All lines of the records below that contain the word "title" must be listed.

Entries provided below:

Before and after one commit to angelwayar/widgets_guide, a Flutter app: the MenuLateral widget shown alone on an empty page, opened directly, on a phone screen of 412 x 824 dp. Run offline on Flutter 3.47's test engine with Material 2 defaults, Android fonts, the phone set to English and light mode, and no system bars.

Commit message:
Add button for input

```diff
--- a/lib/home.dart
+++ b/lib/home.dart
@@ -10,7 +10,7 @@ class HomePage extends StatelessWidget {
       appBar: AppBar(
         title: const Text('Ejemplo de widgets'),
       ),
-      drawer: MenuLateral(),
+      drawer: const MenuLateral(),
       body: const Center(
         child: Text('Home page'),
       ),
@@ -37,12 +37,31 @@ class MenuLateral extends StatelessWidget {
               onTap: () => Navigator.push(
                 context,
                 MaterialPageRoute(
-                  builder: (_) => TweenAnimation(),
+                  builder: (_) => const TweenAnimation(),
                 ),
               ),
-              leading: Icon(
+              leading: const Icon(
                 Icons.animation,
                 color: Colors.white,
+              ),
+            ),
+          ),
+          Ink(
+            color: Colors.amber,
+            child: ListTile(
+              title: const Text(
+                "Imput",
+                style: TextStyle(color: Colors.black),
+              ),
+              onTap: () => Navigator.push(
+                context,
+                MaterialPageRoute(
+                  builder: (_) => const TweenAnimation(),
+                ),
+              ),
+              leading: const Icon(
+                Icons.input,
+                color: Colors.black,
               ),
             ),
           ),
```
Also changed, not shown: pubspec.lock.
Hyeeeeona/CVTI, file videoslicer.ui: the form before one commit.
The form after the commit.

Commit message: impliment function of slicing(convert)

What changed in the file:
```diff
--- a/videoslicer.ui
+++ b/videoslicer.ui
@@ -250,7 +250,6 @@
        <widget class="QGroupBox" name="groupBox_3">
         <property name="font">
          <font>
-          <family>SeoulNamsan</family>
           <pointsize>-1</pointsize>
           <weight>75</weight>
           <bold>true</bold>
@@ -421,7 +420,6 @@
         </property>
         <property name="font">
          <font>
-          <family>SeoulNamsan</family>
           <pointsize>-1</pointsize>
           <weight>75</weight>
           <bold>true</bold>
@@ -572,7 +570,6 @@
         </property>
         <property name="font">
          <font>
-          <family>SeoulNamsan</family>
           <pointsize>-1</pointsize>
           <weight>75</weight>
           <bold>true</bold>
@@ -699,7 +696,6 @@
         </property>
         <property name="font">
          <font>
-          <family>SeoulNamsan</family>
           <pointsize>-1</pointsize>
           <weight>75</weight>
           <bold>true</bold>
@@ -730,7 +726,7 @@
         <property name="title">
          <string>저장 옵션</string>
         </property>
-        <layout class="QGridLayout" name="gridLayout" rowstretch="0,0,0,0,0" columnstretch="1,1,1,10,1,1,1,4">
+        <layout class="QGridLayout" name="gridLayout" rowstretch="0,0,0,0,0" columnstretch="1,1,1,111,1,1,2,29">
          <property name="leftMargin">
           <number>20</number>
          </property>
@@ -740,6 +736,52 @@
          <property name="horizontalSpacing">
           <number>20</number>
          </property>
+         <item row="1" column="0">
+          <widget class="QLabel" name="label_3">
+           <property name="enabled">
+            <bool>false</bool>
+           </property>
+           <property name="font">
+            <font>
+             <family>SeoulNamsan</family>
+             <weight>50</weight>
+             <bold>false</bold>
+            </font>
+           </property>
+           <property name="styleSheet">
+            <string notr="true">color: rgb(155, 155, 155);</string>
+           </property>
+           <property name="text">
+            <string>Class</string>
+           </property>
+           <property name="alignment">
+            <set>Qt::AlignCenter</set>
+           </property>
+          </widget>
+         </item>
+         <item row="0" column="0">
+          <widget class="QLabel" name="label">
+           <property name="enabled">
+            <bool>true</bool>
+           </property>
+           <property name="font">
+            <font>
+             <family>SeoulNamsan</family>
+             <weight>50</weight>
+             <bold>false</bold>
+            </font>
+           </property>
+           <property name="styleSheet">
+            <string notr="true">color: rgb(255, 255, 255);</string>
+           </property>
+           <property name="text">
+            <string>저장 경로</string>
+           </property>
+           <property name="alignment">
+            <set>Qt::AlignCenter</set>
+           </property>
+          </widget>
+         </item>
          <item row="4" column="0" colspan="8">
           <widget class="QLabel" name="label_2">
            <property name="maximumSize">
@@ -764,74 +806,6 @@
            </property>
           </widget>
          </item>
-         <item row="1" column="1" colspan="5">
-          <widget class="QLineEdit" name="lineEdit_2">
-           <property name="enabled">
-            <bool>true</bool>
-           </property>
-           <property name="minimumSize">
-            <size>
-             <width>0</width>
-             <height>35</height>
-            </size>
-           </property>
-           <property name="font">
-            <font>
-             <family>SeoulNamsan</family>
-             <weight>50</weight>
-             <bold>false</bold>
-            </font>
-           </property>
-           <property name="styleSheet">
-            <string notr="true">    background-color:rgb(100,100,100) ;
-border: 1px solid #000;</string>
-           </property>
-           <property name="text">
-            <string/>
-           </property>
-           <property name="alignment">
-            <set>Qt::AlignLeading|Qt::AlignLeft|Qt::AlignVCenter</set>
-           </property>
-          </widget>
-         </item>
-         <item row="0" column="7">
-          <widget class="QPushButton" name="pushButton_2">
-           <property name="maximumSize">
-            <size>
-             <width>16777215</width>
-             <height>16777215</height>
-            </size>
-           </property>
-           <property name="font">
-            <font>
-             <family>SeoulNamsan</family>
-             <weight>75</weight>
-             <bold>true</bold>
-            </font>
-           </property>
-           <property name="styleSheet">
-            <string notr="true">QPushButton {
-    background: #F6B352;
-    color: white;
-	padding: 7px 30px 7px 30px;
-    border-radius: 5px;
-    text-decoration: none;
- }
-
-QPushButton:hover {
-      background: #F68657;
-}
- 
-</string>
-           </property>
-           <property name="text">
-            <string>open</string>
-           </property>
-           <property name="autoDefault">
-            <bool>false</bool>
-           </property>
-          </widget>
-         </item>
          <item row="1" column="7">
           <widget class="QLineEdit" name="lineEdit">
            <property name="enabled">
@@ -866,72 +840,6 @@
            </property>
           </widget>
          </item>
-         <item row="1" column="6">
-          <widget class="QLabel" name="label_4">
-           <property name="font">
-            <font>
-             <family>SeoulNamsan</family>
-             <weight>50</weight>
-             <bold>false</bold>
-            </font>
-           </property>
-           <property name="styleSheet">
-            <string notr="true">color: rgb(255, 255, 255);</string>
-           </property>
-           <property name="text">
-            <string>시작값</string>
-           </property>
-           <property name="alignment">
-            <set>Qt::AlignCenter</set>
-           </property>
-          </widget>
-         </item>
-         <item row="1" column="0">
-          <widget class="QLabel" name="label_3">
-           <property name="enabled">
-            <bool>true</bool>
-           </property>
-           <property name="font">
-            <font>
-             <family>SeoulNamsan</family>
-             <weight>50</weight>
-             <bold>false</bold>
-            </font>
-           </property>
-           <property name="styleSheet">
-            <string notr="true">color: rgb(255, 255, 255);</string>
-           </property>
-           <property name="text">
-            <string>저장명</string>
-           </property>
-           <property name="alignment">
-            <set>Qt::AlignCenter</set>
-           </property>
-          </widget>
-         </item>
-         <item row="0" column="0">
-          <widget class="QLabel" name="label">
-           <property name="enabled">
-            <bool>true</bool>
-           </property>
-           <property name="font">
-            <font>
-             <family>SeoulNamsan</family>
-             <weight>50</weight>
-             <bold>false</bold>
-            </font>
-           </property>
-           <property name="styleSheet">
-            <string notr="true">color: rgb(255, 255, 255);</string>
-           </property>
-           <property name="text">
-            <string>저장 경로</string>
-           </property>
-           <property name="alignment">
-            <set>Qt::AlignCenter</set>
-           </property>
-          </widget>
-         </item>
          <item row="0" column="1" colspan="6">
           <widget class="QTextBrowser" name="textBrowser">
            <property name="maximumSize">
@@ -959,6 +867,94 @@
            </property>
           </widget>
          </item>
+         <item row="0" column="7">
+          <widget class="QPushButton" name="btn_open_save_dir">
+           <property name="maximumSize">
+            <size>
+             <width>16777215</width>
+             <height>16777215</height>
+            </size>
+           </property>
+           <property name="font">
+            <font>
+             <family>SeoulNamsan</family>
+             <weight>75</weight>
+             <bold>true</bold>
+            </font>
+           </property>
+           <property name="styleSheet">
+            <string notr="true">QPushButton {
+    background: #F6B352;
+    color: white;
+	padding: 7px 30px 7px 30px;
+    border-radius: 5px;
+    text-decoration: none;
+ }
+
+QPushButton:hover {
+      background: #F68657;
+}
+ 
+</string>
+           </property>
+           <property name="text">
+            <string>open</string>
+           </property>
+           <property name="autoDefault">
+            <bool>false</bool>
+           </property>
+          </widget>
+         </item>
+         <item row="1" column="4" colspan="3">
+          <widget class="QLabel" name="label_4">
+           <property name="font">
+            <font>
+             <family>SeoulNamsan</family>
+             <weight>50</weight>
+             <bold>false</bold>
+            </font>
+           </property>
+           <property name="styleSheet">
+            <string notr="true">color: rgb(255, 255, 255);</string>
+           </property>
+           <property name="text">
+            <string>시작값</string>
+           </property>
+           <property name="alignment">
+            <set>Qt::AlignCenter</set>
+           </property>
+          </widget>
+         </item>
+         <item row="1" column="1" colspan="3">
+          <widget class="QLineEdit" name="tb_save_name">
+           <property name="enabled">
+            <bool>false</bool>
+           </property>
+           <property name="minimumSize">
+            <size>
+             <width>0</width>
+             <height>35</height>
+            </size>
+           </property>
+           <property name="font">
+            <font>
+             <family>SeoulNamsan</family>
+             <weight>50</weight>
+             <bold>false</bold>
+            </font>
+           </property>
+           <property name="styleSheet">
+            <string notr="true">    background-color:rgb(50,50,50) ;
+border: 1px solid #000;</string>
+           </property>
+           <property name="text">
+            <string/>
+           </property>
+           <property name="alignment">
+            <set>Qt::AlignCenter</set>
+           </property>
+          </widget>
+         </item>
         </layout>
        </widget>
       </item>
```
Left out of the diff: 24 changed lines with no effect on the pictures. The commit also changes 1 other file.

End of Entries provided.

### The completed task
         title: const Text('Ejemplo de widgets'),
+              title: const Text(
         <property name="title">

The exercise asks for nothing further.